According to author Dr Boadie Dunlop:

“Women are almost twice as likely to develop major depressive disorder in their lifetime as men. But we believe this difference may well change in the coming decades.”

Dr Dunlop, along with Tanja Mletzko have identified two factors which are likely to increase depression rates among men in Western nations as this century progresses:

  • Men are being encourage to talk about their feelings more openly, rather than being stoical and tough.
  • The traditional blue-collar and manual jobs so prevalent in Western nations are either closing down and opening in lower-income nations, or being done away with due to modern technological advances.

Dr Dunlop said:

“Dubbed by some the ‘Mancession’, the economic downturn has hit men particularly hard because of its disproportionate effect on traditional male industries such as construction and manufacturing.
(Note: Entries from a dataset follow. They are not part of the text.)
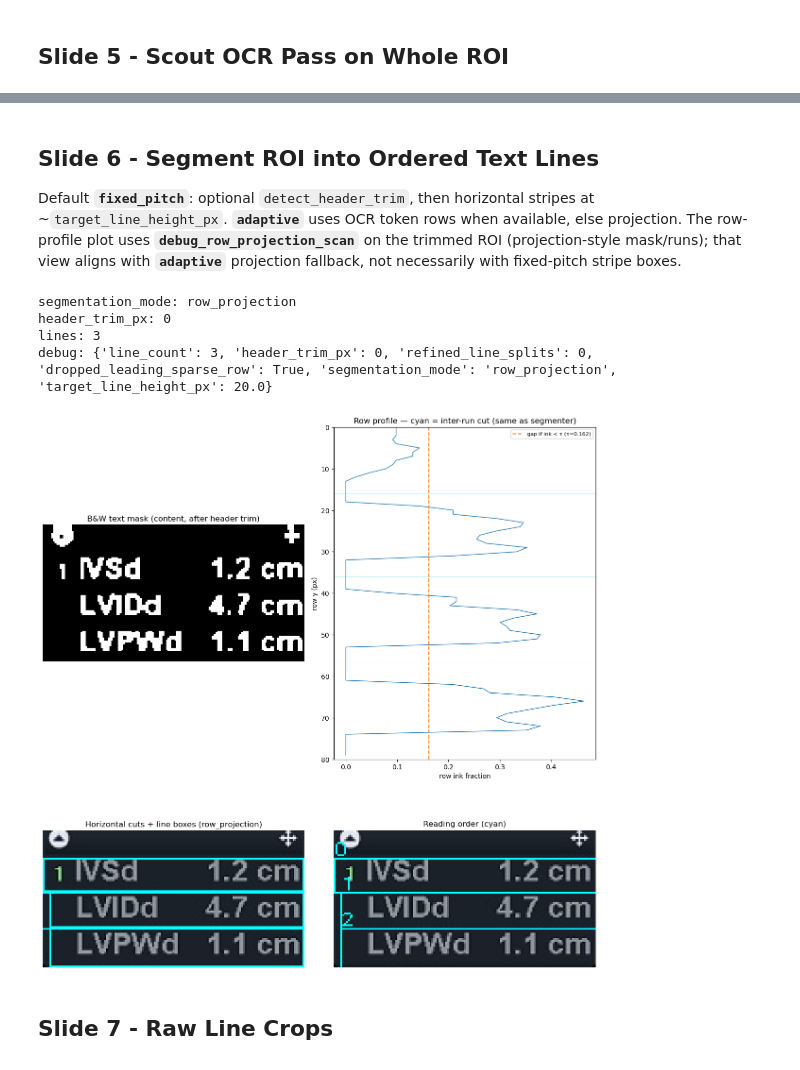
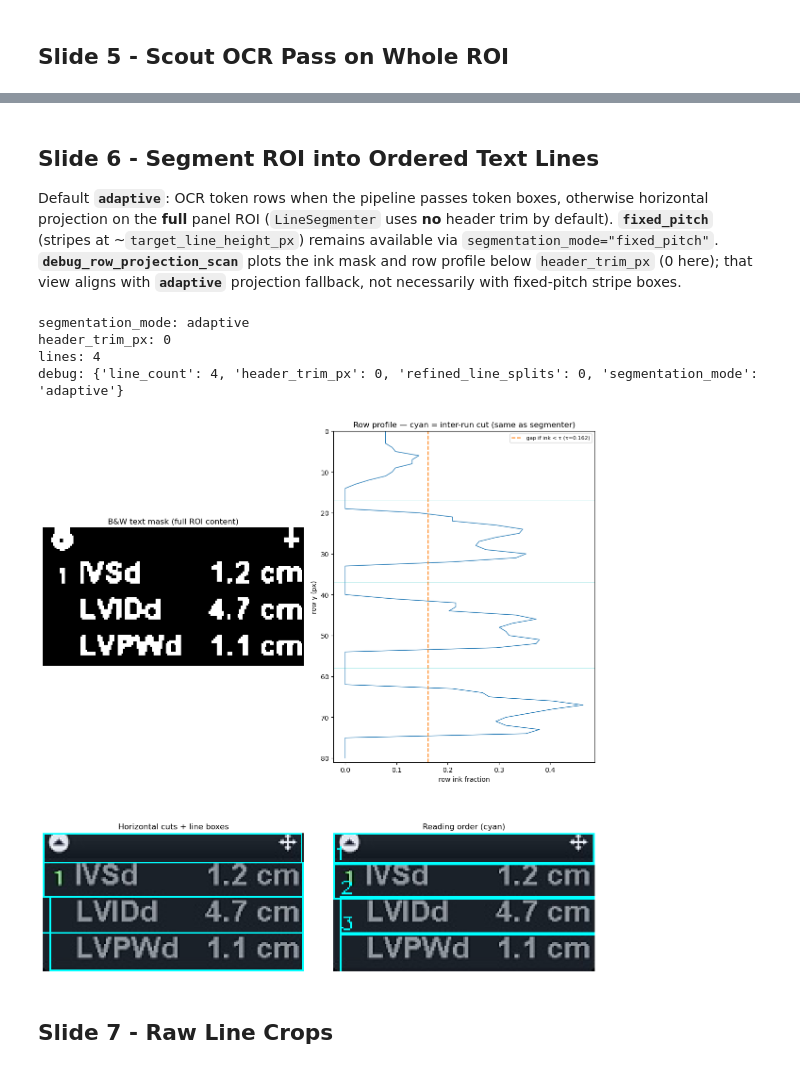
Before and after one commit to SnaetWarre/Echocardiogram-OCR-analysis, a Jupyter notebook: notebooks/echo_ocr_pipeline_walkthrough.ipynb, the cells around one changed output, grey strips where cells are left out. Saved outputs shown, nothing was run; the diff lists cells and outputs as text; code cells hidden in the pictures.

Commit message:
Improve OCR segmentation, ROI matching, and validation tooling.
Made-with: Cursor

```diff
--- a/notebooks/echo_ocr_pipeline_walkthrough.ipynb
+++ b/notebooks/echo_ocr_pipeline_walkthrough.ipynb
@@ -150,7 +150,7 @@ plt.show()
 # %% [markdown]
 ## Slide 6 - Segment ROI into Ordered Text Lines
 
-Default **`fixed_pitch`**: optional `detect_header_trim`, then horizontal stripes at ~`target_line_height_px`. **`adaptive`** uses OCR token rows when available, else projection. The row-profile plot uses **`debug_row_projection_scan`** on the trimmed ROI (projection-style mask/runs); that view aligns with **`adaptive`** projection fallback, not necessarily with fixed-pitch stripe boxes.
+Default **`adaptive`**: OCR token rows when the pipeline passes token boxes, otherwise horizontal projection on the **full** panel ROI (`LineSegmenter` uses **no** header trim by default). **`fixed_pitch`** (stripes at ~`target_line_height_px`) remains available via `segmentation_mode="fixed_pitch"`. **`debug_row_projection_scan`** plots the ink mask and row profile below `header_trim_px` (0 here); that view aligns with **`adaptive`** projection fallback, not necessarily with fixed-pitch stripe boxes.
 # %%
 import importlib
 
@@ -158,7 +158,6 @@ import numpy as np
 import cv2
 
 from app.pipeline.echo_ocr_pipeline import (
-    DEFAULT_HEADER_TRIM_PX,
     DEFAULT_SEGMENTATION_EXTRA_LEFT_PAD_PX,
     DEFAULT_SEGMENTATION_MODE,
     DEFAULT_TARGET_LINE_HEIGHT_PX,
@@ -173,7 +172,6 @@ LineSegmenter = _line_segmenter_mod.LineSegmenter
 segmenter = LineSegmenter(
     segmentation_mode=DEFAULT_SEGMENTATION_MODE,
     target_line_height_px=DEFAULT_TARGET_LINE_HEIGHT_PX,
-    default_header_trim_px=DEFAULT_HEADER_TRIM_PX,
     extra_left_pad_px=DEFAULT_SEGMENTATION_EXTRA_LEFT_PAD_PX,
 )
 segmentation = segmenter.segment(roi, tokens=None)
@@ -208,38 +206,38 @@ for line in segmentation.lines:
         (lx, max(0, ly - 2)),
         cv2.FONT_HERSHEY_SIMPLEX,
         0.35,
         (0, 255, 255),
         1,
         cv2.LINE_8,
     )
 
 fig, axes = plt.subplots(2, 2, figsize=(12, 14))
 axes[0, 0].imshow(mask_u8, cmap="gray", vmin=0, vmax=255)
-axes[0, 0].set_title("B&W text mask (content, after header trim)")
+axes[0, 0].set_title("B&W text mask (full ROI content)")
 axp = axes[0, 1]
 axp.plot(row_ink, np.arange(h), color="C0", lw=1)
 axp.axvline(tau, color="C1", ls="--", label=f"gap if ink < τ (τ={tau:.3f})")
 axp.set_ylim(h, 0)
 axp.set_xlabel("row ink fraction")
 axp.set_ylabel("row y (px)")
 for my in gap_mid_y_content:
     axp.axhline(my, color="c", alpha=0.45, lw=0.4)
 axp.legend(loc="upper right", fontsize=8)
 axp.set_title("Row profile — cyan = inter-run cut (same as segmenter)")
 axes[1, 0].imshow(vis_cuts)
 axes[1, 0].set_title("Horizontal cuts + line boxes")
 axes[1, 1].imshow(vis_numbered)
 axes[1, 1].set_title("Reading order (cyan)")
 for a in (axes[0, 0], axes[1, 0], axes[1, 1]):
     a.axis("off")
 plt.tight_layout()
 plt.show()
 # %% [output]
-segmentation_mode: row_projection
+segmentation_mode: adaptive
 header_trim_px: 0
-lines: 3
-debug: {'line_count': 3, 'header_trim_px': 0, 'refined_line_splits': 0, 'dropped_leading_sparse_row': True, 'segmentation_mode': 'row_projection', 'target_line_height_px': 20.0}
+lines: 4
+debug: {'line_count': 4, 'header_trim_px': 0, 'refined_line_splits': 0, 'segmentation_mode': 'adaptive'}
-[figure, old version]
+[figure, new version]
 # %% [markdown]
 ## Slide 7 - Raw Line Crops
 # %%
```
Also changed, not shown: parts of 6 cells of this notebook, 17 other files.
Research has shown that roughly 75% of jobs lost in the United States since the beginning of the recession in 2007 were held by men. There is little reason to believe that traditional male jobs will return in significant numbers with economic recovery.

Furthermore, Western women are increasingly becoming the primary household earners, with 22% of wives earning more than their husbands in 2007, versus only 4% in 1970. Compared to women, men attach greater importance to their roles as providers and protectors of their families, and men’s failure to fulfil the role of breadwinner is associated with greater depression and marital conflict.”

He concluded:

“Western men will face a difficult road in the 21st century, particularly those with low levels of education. We believe economic and societal changes will have significant implications for men’s mental health, and mental health practitioners need to be aware of these issues.”

“Will current socioeconomic trends produce a depressing future for men?”
Boadie W. Dunlop, MD and Tanja Mletzko, MA
The British Journal of Psychiatry (2011) 198: 167-168. doi: 10.1192/bjp.bp.110.084210

Written by Christian Nordqvist